The U.S. Centers for Disease Control and Prevention (CDC) estimates that more than 60 million people in the United States may carry the Toxoplasma parasite, but very few have symptoms because a healthy immune system usually keeps the parasite from causing illness.
Another very important fact to know is that if a pregnant woman got exposed to the parasite before she got pregnant, she is immunized to the parasite which minimizes the potential damage to the unborn baby.
Although people infected with toxoplasmosis are often unaware of having this disease, typical symptoms of toxoplasmosis are flu like symptoms including swollen lymph nodes and muscle aches and pains that last from a few days to several weeks. If your immune system is normal, you are not likely to get the infection again.
Best ways to avoid getting infected by Toxoplasma are:
– Avoiding eating raw or partly cocked meat, avoid drinking unpasteurized milk or unwashed        fruits and vegetables.
– Washing your hands carefully after handling raw meat.
– Washing your hands carefully after gardening or being in contact with cat’s litter box.
– Do not allow cats to use a garden or children’s play area as their litter box.
– Clean the litter box daily.
Pregnant women and people with weak immune system should probably avoid any contact with cat’s litter box, or at least wear gloves while touching the litter.
Cats can only shed the parasite in the first few days after getting exposed. The parasite is very resistant and may survive in the environment for well over a year. Like humans, healthy cats usually do not show signs of infection. Cats with a weak immune system can potentially get very sick and show various symptoms, including nervous symptoms.
You can try to minimize your cat’s chances of getting infected by feeding your cat commercial pet food, and avoid feeding it raw or partly cocked meat, or eating infected prey such as birds or rodents. Keeping your cat indoors from its early life will minimize the chances of many hazards including exposure to toxoplasmosis.
Toxoplasmosis is best diagnosed by a blood test. Fecal test is not an accurate method for diagnosis. The disease can be treated if found on time by a course of antibiotics.
Owning a cat does not mean you will be infected with the disease. Because cats only shed the organism for a few days in their life, the chances of human exposure is small. People are much more likely to become infected through eating contaminated meat, fruits or vegetables, than from handling cat’s feces.

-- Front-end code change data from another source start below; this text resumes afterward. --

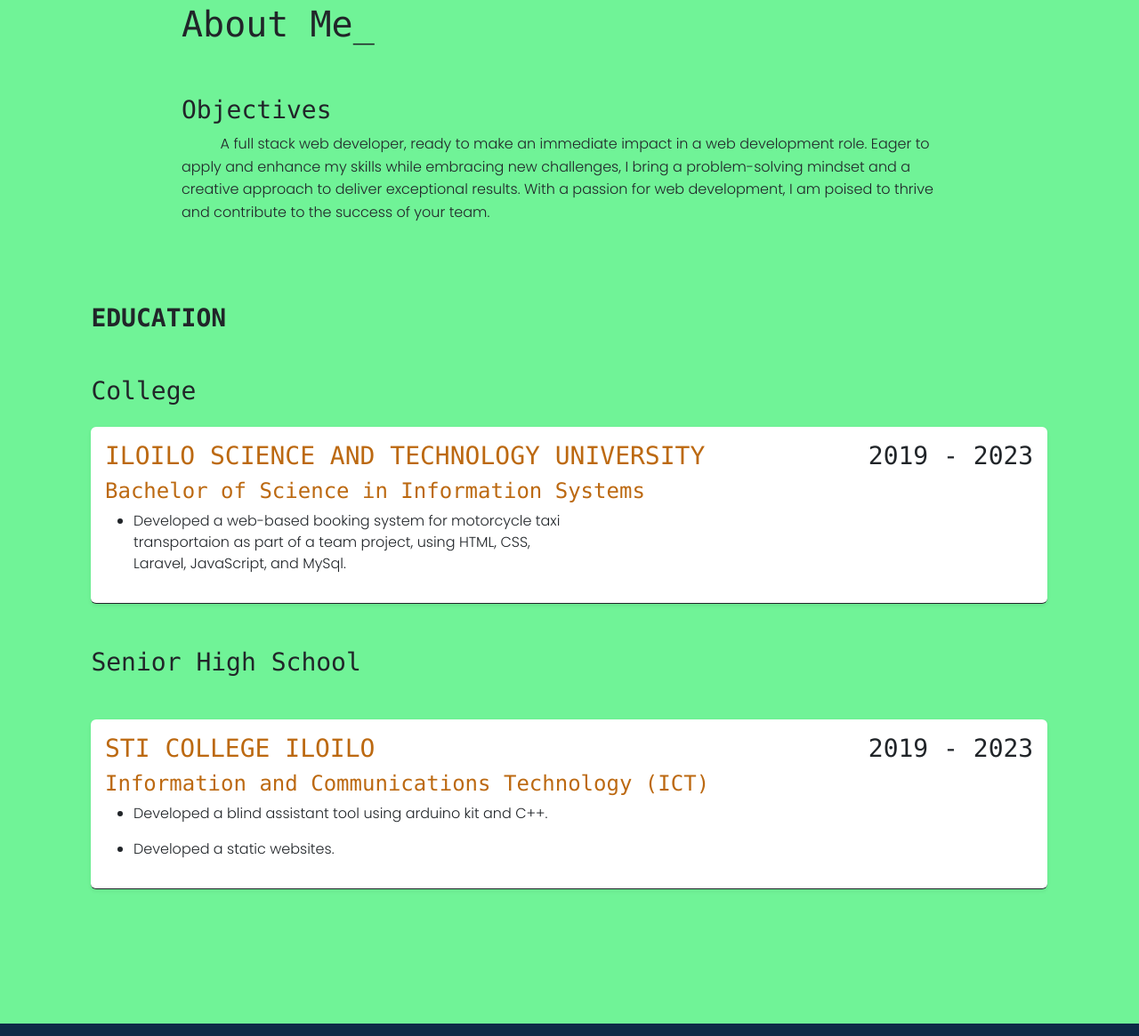
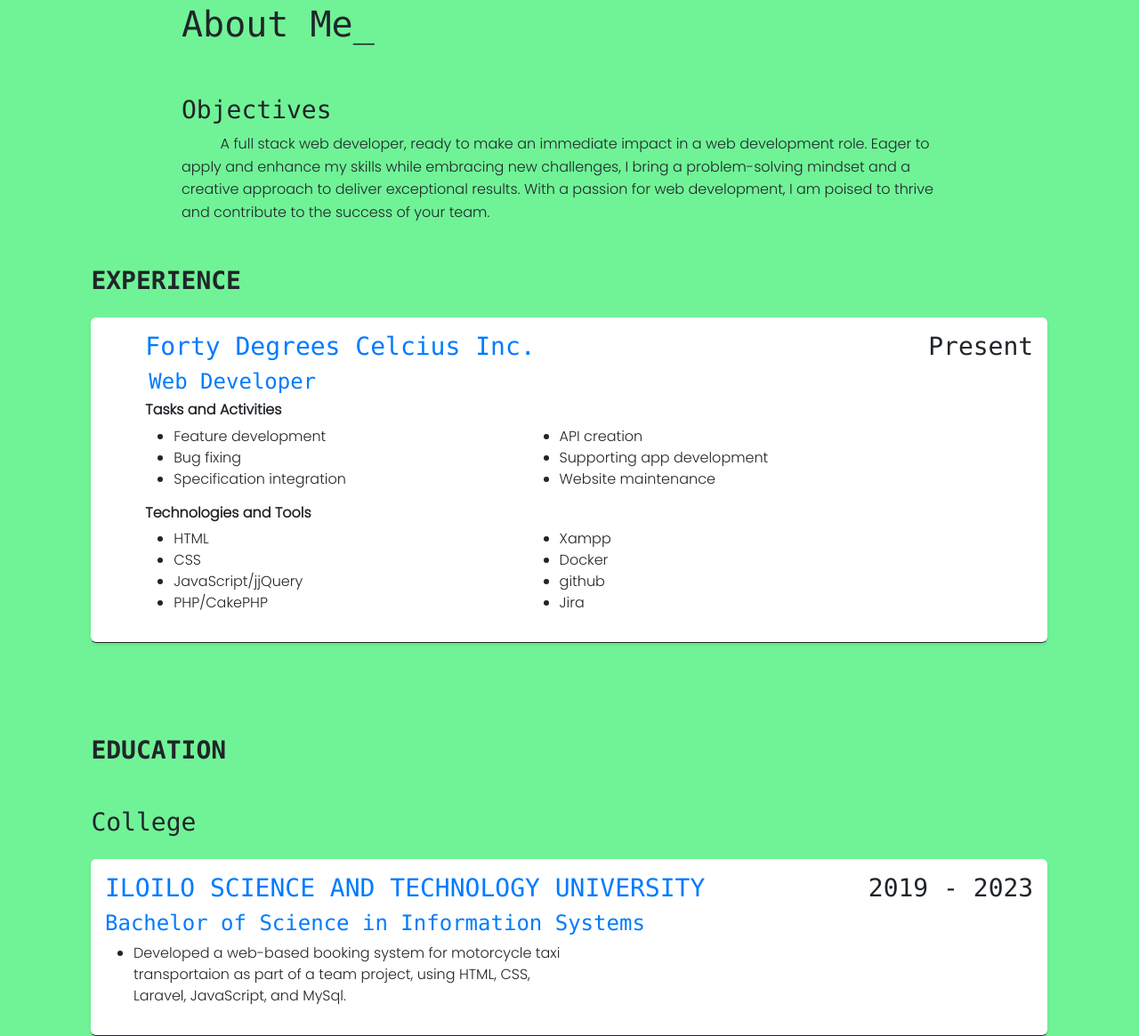
Before and after one commit to OuieDev/Louie-Jay-Cantores-Portfolio, a plain HTML site: page index.html in a window 1280 px wide. Shown: the part 836-2001 px from the top of the page at 89% size. Drawn offline with nearby package versions, Linux system fonts and the light colour scheme.

Commit message:
adding new exp

```diff
--- a/css/education.css
+++ b/css/education.css
@@ -1,6 +1,6 @@
 .education-container{
-    padding: 8%;
-    padding-top: 2%;
+    padding:0% 8% 8% 8%;
+    /* padding-top: 0%; */
 }
 
 .text-light{
--- a/css/main.css
+++ b/css/main.css
@@ -12,9 +12,18 @@ body{
     /* background-color: rgb(16, 16, 16, 0.9)  !important; */
     background-color:#70f397   !important;
 }
+.deep-blue{
+    /* background-color: rgb(16, 16, 16, 0.9)  !important; */
+    color:#007bff   !important;
+}
+/* .body2{ */
+    /* background-color: rgb(16, 16, 16, 0.9)  !important; */
+    /* background-color:#eeecec    !important; */
+/* } */
+
 .body2{
     /* background-color: rgb(16, 16, 16, 0.9)  !important; */
-    background-color:#eeecec    !important;
+    background-color:#f8f9fa    !important;
 }
 .wrapper{
     margin: 0px;
--- a/index.html
+++ b/index.html
@@ -107,16 +107,99 @@
       </div>
     </section>
 
+            <!-- experience -->
+
+    <section class="education-container resume-background-color pb-2">
+      <h3 class="font-monospace text-dark mt-5 fw-bold">EXPERIENCE</h3>
+      <div class="mt-4 d-flex justify-content-between border-bottom border-dark  shadow-sm p-3 mb-5 bg-body rounded educ-animate" data-aos="zoom-in">
+        <section class="education-section-bg testcontainer1">
+          <h3 class="font-monospace deep-blue">Forty Degrees Celcius Inc.</h3>
+          <h4 class="font-monospace deep-blue ms-1">Web Developer</h4>
+          <h6 class="fw-bold">Tasks and Activities </h6>
+            <section class="d-flex">
+              <div style="width: 50%;">
+                <ul>
+                  <li class="text-dark">
+                    Feature development
+                  </li>
+                  <li class="text-dark">
+                    Bug fixing
+                  </li>
+                  <li class="text-dark">
+                    Specification integration
+                  </li>
+                </ul>
+              </div>
+
+              <div class="ms-3">
+                <ul>
+                  <li class="text-dark">
+                    API creation
+                  </li>
+                  <li class="text-dark">
+                    Supporting app development
+                  </li>
+                  <li class="text-dark">
+                    Website maintenance
+                  </li>
+                </ul>
+              </div>
+            </section>
+
+            <h6 class="fw-bold">Technologies and Tools</h6>
+
+            <section class="d-flex">
+              <div style="width: 50%;">
+                <ul>
+                  <li class="text-dark">
+                    HTML
+                  </li>
+                  <li class="text-dark">
+                    CSS
+                  </li>
+                  <li class="text-dark">
+                    JavaScript/jjQuery
+                  </li>
+                  <li class="text-dark">
+                    PHP/CakePHP
+                  </li>
+                </ul>
+              </div>
+
+              <div class="ms-3">
+                <ul>
+                  <li class="text-dark">
+                    Xampp
+                  </li>
+                  <li class="text-dark">
+                    Docker
+                  </li>
+                  <li class="text-dark">
+                    github
+                  </li>
+                  <li class="text-dark">
+                    Jira
+                  </li>
+                </ul>
+              </div>
+            </section>
+        </section>
+        <section>
+          <h3 class="font-monospace text-dark">Present</h3>
+        </section>
+      </div>
+    </section>
+
             <!-- education -->
 
-    <section class="education-container resume-background-color mt-3">
+    <section class="education-container resume-background-color mt-2">
       <h3 class="font-monospace text-dark mt-5 fw-bold">EDUCATION</h3>
       <h3 class="font-monospace text-dark mt-5">College</h3>
 
       <div class="mt-4 d-flex justify-content-between border-bottom border-dark  shadow-sm p-3 mb-5 bg-body rounded educ-animate" data-aos="zoom-in">
         <section class="education-section-bg">
-          <h3 class="font-monospace text-brown">ILOILO SCIENCE AND TECHNOLOGY UNIVERSITY</h3>
-          <h4 class="font-monospace text-brown">Bachelor of Science in Information Systems</h4>
+          <h3 class="font-monospace deep-blue">ILOILO SCIENCE AND TECHNOLOGY UNIVERSITY</h3>
+          <h4 class="font-monospace deep-blue">Bachelor of Science in Information Systems</h4>
           <ul>
             <li>
               <p class="text-dark">
@@ -135,8 +218,8 @@
       <h3 class="font-monospace text-dark mt-5">Senior High School</h3>
       <div class="mt-5 d-flex justify-content-between border-bottom border-dark  shadow-sm p-3 mb-5 bg-body rounded educ-animate" data-aos="zoom-in">
         <section class="education-section-bg">
-          <h3 class="font-monospace text-brown">STI COLLEGE ILOILO</h3>
-          <h4 class="font-monospace text-brown">Information and Communications Technology (ICT)</h4>
+          <h3 class="font-monospace deep-blue">STI COLLEGE ILOILO</h3>
+          <h4 class="font-monospace deep-blue">Information and Communications Technology (ICT)</h4>
           <ul>
             <li>
               <p class=" text-dark">
@@ -513,50 +596,6 @@
         </button>
       </div>
 
-      <!-- services -->
-      <section class="p-5">
-        <br>
-        <br>
-        <h3 class="font-monospace text-dark" id="">Services</h3>
-        <br>
-        <br>
-        <div class="d-flex flex-column mb-3 service">
-          <div class="bg-dark mb-3 p-5 rounded d-flex justify-content-between border border-primary p-5 rounded left-animate" data-aos="zoom-in-up">
-            <div class="card-body">
-              <div>
-                <i class="fa-solid fa-table-columns text-light fa-4x mb-5"></i>
-              </div>
-              <h3 class="card-title fw-bold text-info">Front-end Web Development</h3>
-              <br>
-              <h5 class="card-title text-light indent" >Front end web development is the process of creating the visual and interactive elements of a website that users interact with. This includes the design, the HTML, CSS and JavaScript coding that makes up the website.</h5>
-            </div>
-          </div>
-          <br>
-          <br>
-          <div class="bg-dark mb-3 p-5 rounded d-flex justify-content-between border border-primary p-5 rounded right-animate" data-aos="zoom-in-up">
-            <div class="card-body">
-              <div>
-                <i class="fa-solid fa-server text-light fa-4x mb-5"></i>
-            </div>
-              <h3 class="card-title fw-bold text-info">Back-end Web Development</h3>
-              <br>
-              <h5 class="card-title text-light indent" >Back end web development is the process of creating the server-side of a website. This includes server-side programming languages, database technologies, API integrations, etc. Back end developers use these technologies to make the website dynamic, secure and efficient. The back end code is used to power the website's functionality and store data.</h5>
-            </div>
-          </div>
-          <br>
-          <br>
-          <div class="bg-dark mb-3 p-5 rounded d-flex justify-content-between border border-primary p-5 rounded left-animate" data-aos="zoom-in-up">
-            <div class="card-body">
-              <div>
-                <i class="fa-regular fa-object-group text-light fa-4x mb-5"></i>
-            </div>
-              <h3 class="card-title fw-bold text-info">Interface Design</h3>
-              <br>
-              <h5 class="card-title text-light indent" > It is the process of designing the look and feel of a digital product. This includes the visuals, the interaction, and the overall experience a user has with a product.</h5>
-            </div>
-          </div>
-        </div>
-      </section>
       <!-- footer -->
 
       <footer id="footerC"></footer>
```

Please ask your veterinarian for more information and gaudiness about toxoplasmosis. I would also strongly recommend pregnant or soon to become pregnant women to consult with their health care provider about screening tests and more information about toxoplasmosis.